U.S. homebuilding fell more than expected in March as the construction of single-family homes in the Midwest recorded its biggest decline in three years, but an increase in building permits suggested the housing market recovery remained intact.
Housing starts decreased 6.8 % to a seasonally adjusted annual rate of 1.22 million units, the Commerce Department said on Tuesday.
February's starts were revised up to a 1.30 million-unit pace from the previously reported 1.29 million-rate.
Economists had forecast groundbreaking activity falling to a 1.25 million-unit pace last month. Homebuilding was up 9.2 % compared to March 2016.
The dollar held at lower levels against a basket of currencies after the data, while prices for U.S. government bonds were little changed. U.S. stock futures were lower.
Unseasonably warm temperatures buoyed homebuilding in February, but temperatures dropped in March, with a storm lashing the Northeast and Midwest regions. Bad weather could have accounted for some of the drop in homebuilding last month.
Single-family homebuilding, which makes up the largest share of the residential housing market, fell 6.2 % to an 821,000 unit pace last month, retreating from a near 9-1/2-year high.
Single-family starts in the Midwest declined 35 %, the largest drop since January 2014, to their lowest level since August 2015. Single-family starts in the Northeast were unchanged. They rose 3.2 % in the South but fell 5.5 % in the West.
Last month, starts for the volatile multi-family housing segment dropped 7.9 % to a 394,000 unit pace.
Pointing to underlying strength in the housing market, building permits increased 3.6 %, driven by a 13.8 % surge in the multifamily segment.
While single-family permits fell 1.1 % last month, they were not too far from the more than nine-year high reached in February. A tightening labor market, which is generating steady wage growth is underpinning the housing market.
The sector, however, remains constrained by a dearth of properties available for sale. Builders have failed to bridge the gap, citing a range of problems including shortages of labor and land as well as rising material prices.
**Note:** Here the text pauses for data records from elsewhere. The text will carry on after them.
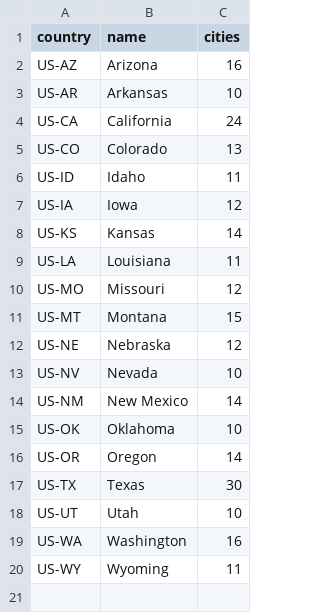
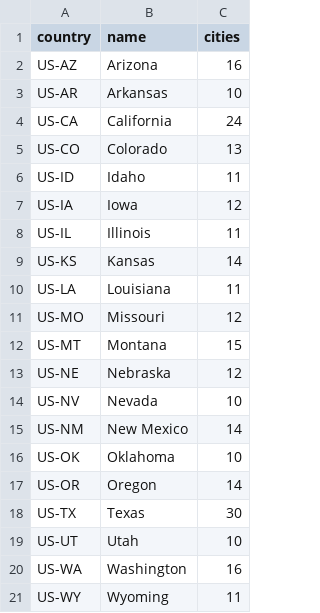
Before and after one commit to nautofon/ats-cities, a CSV file: countries.csv, drawn as a sheet.

Commit message:
Add Illinois

```diff
--- a/countries.csv
+++ b/countries.csv
@@ -7,2 +7,3 @@ US-ID,Idaho,11
 US-IA,Iowa,12
+US-IL,Illinois,11
 US-KS,Kansas,14
```
Also changed, not shown: 1 other file.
A survey on Monday showed homebuilders confidence slipped in April from a near 12-year high in March. Still, measures of current sales and sales expectations remained at lofty levels.